A new flag was introduced in Windows VISTA for LogonUser(), LOGON32_LOGON_NEW_CREDENTIALS.
The remarks say the following for this flag:
“This logon type allows the caller to clone its current token and specify new credentials for outbound connections. The new logon session has the same local identifier but uses different credentials for other network connections.”
Why was this flag introduced and what is it used for?
A common scenario in Windows is you need to access secured resources on a remote system as a different user through impersonation. Some APIs that you may call to access a remote Windows system include:
Impersonation becomes really important in a scenario where you are attempting to access a server which has no trust with your system since you can’t modify the permissions for the remote secured resource to allow your user access.

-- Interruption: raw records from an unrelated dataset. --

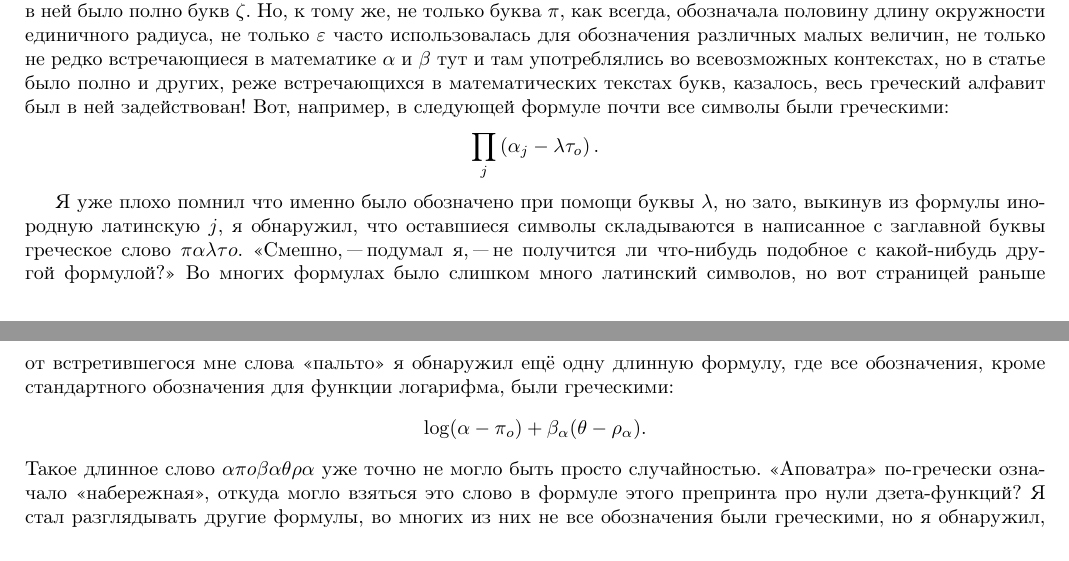
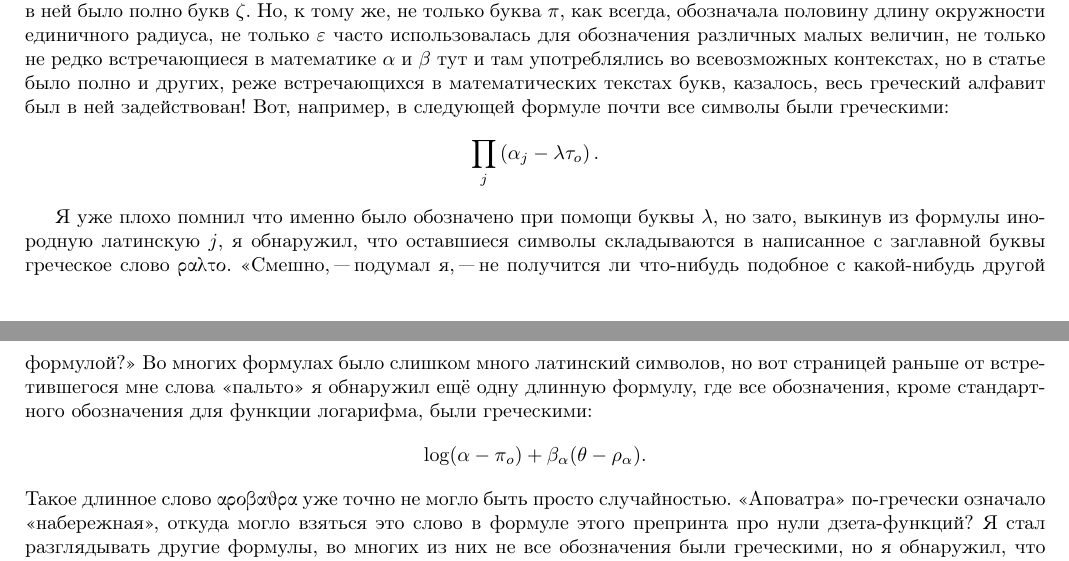
Before and after one commit to toledo/mualpha, a LaTeX document (mualpha.tex, which reads 1-1.tex): two parts of pages 8 and 9 of 49, joined at a grey line, cut so that both start at the same text. Compiled offline with pdfLaTeX.

Commit message:
Add XeTeX support

```diff
--- a/1-1.tex
+++ b/1-1.tex
@@ -604,7 +604,7 @@
 Я уже плохо помнил что именно было обозначено при помощи буквы $\lambda$, но
 зато, выкинув из формулы инородную латинскую $j$, я обнаружил, что оставшиеся
 символы складываются в написанное с заглавной буквы греческое слово
-$\pi\alpha\lambda\tau o$.
+\foreignlanguage{greek}{ραλτο}.
 \enquote{Смешно, "--- подумал я, "--- не получится ли что-нибудь подобное с
 какой"=нибудь другой формулой?}
 Во многих формулах было слишком много латинский символов, но вот страницей
@@ -614,7 +614,7 @@ $\pi\alpha\lambda\tau o$.
 \begin{equation*}
 \log(\alpha - \pi_o) + \beta_\alpha(\theta - \rho_\alpha).
 \end{equation*}
-Такое длинное слово $\alpha\pi o\beta\alpha\theta\rho\alpha$ уже точно не могло
+Такое длинное слово \foreignlanguage{greek}{αροβαθρα} уже точно не могло
 быть просто случайностью.
 \enquote{Аповатра} по"=гречески означало \enquote{набережная}, откуда могло
 взяться это слово в формуле этого препринта про нули дзета"=функций?
--- a/mualpha.tex
+++ b/mualpha.tex
@@ -1,9 +1,20 @@
 \documentclass[a4paper,oneside]{report}
-\usepackage{cmap}
-\usepackage[utf8]{inputenc}
-\usepackage[T2A]{fontenc}
-%\usepackage[english,french,latin,russian]{babel}
-\usepackage[english,french,russian]{babel}
+
+\usepackage{ifxetex}
+
+\ifxetex
+    \usepackage{fontspec}
+    \setmainfont{CMU Serif}
+    \usepackage{polyglossia}
+    \setdefaultlanguage[babelshorthands=true]{russian}
+    \setotherlanguages{english,french,greek,latin}
+\else
+    \usepackage{cmap}
+    \usepackage[utf8]{inputenc}
+    \usepackage[T2A]{fontenc}
+    \usepackage[english,french,greek,latin,russian]{babel}
+\fi
+
 \usepackage{indentfirst}
 \usepackage{misccorr}
 
```
Also changed, not shown: 1-6.tex (+1 -2 lines), mualpha.pdf, mualpha.tex (2 more changed lines).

In the past, this was done by providing alternate credentials to the IPC$ share with WNetAddConnection2(). There is an old KB article which provides background information on IPC$:
Using IPC$ kind of stopped working in Windows VISTA for certain scenarios but a lot of developers today are still unaware of the changes.
Due to the limitations and scenarios where it doesn’t work, a new flag was introduced in Windows VISTA for LogonUser(), LOGON32_LOGON_NEW_CREDENTIALS to address the weaknesses for this common scenario.
The way the flag works, if you impersonate the user, the user’s credentials are only used on the remote system. Locally you are still using the identity of the process. On remote systems, the credentials will be used to generate a token on the remote system. Since the credentials are being presented on the system itself, no trust is required. You can now access the remote system as a different user without any trust.
I hope this post gives you some insight into the LOGON32_LOGON_NEW_CREDENTIALS flag.